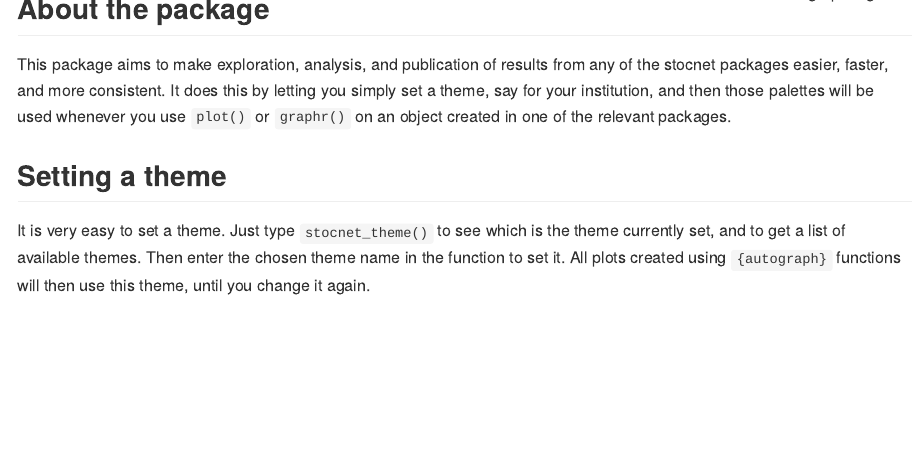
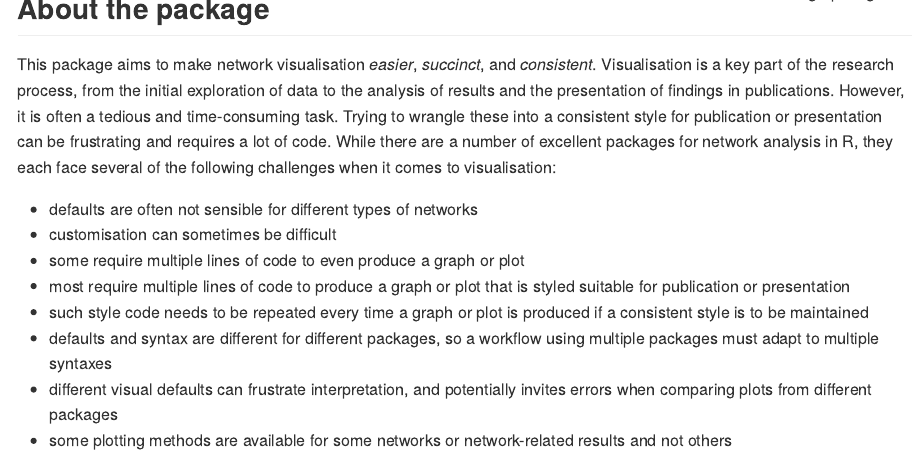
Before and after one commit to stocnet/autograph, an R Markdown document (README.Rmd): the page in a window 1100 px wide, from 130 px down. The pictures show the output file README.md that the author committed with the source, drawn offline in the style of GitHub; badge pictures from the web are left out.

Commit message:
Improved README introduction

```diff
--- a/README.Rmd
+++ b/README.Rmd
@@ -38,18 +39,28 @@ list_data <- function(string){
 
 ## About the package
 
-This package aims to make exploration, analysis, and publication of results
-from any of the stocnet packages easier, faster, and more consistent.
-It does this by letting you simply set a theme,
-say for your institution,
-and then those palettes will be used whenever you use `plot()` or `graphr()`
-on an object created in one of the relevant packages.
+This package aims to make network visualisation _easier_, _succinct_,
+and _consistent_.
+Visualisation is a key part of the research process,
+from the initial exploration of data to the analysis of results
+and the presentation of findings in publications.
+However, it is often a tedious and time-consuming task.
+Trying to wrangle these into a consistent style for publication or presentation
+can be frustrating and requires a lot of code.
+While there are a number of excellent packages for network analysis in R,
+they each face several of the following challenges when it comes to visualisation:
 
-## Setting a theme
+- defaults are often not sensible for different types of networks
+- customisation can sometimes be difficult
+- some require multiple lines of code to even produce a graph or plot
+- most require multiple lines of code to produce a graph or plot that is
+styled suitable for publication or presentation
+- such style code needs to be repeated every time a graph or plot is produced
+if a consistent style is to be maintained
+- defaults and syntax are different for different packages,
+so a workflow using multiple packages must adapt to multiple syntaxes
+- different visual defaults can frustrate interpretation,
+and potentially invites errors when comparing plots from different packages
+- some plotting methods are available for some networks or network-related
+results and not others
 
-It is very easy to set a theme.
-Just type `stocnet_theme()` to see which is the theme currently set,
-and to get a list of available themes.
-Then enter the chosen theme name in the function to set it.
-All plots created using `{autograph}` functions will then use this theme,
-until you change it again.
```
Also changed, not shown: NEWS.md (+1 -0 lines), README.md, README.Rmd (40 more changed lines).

==============================

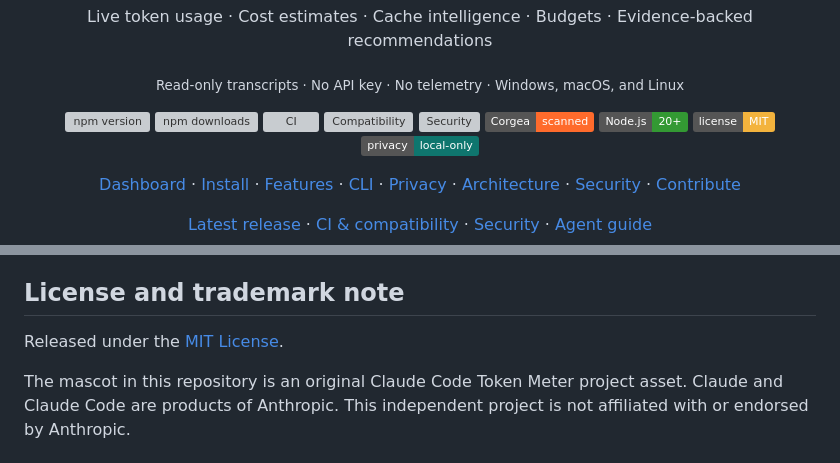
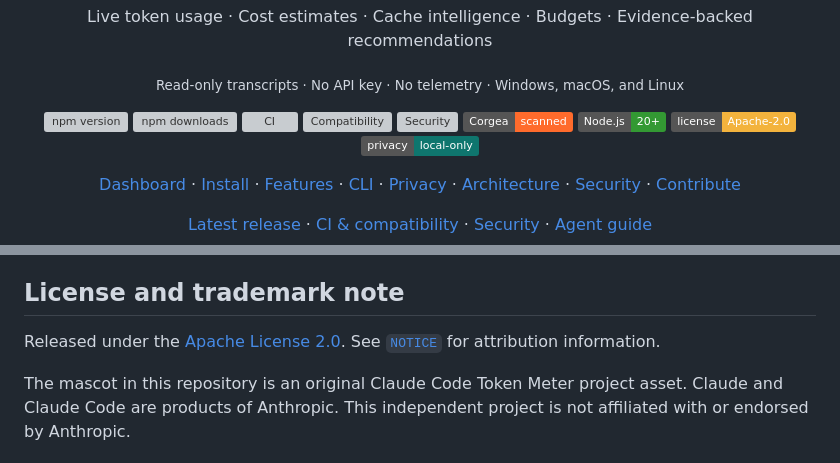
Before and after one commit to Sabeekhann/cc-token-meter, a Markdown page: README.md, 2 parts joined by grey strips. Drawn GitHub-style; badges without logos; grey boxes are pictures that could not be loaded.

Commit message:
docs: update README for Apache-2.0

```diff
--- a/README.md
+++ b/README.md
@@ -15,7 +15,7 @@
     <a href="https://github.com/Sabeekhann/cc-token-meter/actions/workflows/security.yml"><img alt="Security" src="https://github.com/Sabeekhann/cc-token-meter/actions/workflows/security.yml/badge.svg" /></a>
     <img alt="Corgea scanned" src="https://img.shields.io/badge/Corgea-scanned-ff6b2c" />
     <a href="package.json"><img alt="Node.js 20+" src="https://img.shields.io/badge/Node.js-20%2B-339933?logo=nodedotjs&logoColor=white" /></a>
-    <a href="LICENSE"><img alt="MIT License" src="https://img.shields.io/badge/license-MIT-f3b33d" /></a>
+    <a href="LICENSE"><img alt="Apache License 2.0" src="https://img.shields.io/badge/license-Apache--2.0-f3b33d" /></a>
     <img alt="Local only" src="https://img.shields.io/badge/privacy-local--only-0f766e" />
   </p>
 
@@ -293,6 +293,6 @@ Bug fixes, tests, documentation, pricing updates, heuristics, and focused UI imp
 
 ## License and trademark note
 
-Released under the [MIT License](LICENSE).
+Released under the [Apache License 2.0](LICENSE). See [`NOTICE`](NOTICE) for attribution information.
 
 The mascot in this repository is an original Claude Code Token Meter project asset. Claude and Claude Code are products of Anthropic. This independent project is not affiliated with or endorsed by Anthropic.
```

==============================

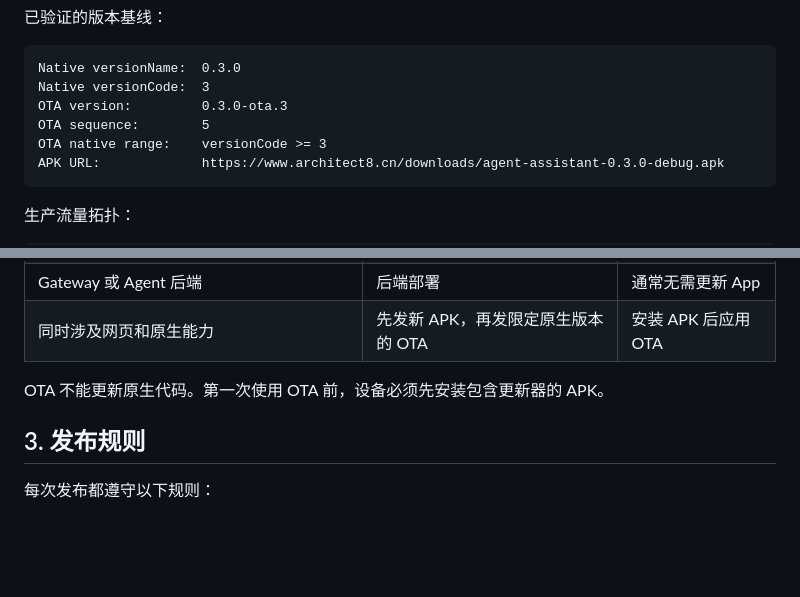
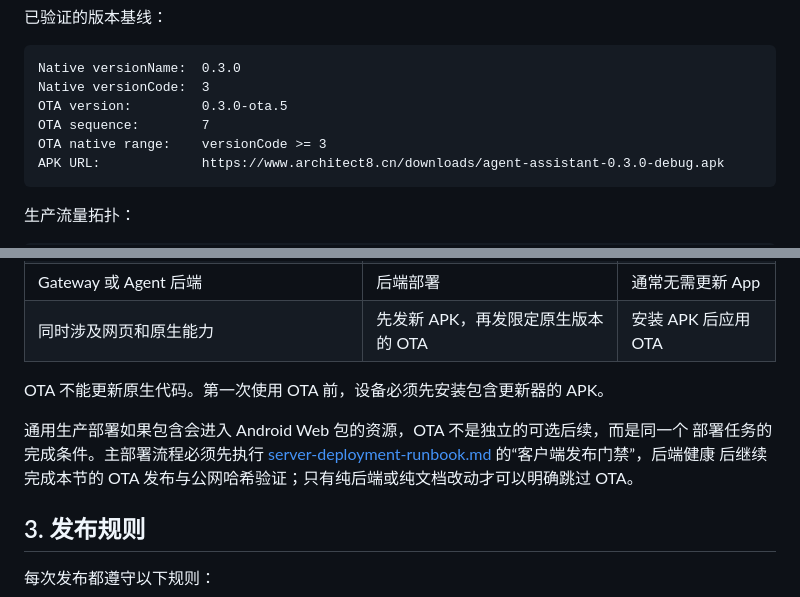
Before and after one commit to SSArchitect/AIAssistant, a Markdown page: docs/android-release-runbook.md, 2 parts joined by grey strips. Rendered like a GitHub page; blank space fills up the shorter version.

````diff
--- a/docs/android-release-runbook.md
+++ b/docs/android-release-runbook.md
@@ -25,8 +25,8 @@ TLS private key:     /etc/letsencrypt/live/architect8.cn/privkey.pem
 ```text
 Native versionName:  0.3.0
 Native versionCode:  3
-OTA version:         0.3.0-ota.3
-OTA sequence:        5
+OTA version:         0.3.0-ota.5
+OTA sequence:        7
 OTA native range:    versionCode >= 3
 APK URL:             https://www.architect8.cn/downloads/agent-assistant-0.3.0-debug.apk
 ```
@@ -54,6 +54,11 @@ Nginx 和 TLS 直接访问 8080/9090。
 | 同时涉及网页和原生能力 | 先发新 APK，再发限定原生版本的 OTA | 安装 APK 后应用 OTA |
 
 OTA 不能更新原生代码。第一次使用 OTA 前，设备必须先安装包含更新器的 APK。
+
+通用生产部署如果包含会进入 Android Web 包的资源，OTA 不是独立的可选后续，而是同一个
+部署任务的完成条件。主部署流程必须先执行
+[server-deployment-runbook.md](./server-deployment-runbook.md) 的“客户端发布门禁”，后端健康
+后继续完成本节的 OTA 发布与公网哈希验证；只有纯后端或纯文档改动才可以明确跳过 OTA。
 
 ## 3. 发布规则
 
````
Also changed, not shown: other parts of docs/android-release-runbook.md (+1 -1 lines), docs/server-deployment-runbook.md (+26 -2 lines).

==============================

* **To do**
Search the data above for the word "href". Copy each line it is in.

* **Result below**
     <a href="https://github.com/Sabeekhann/cc-token-meter/actions/workflows/security.yml"><img alt="Security" src="https://github.com/Sabeekhann/cc-token-meter/actions/workflows/security.yml/badge.svg" /></a>
     <a href="package.json"><img alt="Node.js 20+" src="https://img.shields.io/badge/Node.js-20%2B-339933?logo=nodedotjs&logoColor=white" /></a>
-    <a href="LICENSE"><img alt="MIT License" src="https://img.shields.io/badge/license-MIT-f3b33d" /></a>
+    <a href="LICENSE"><img alt="Apache License 2.0" src="https://img.shields.io/badge/license-Apache--2.0-f3b33d" /></a>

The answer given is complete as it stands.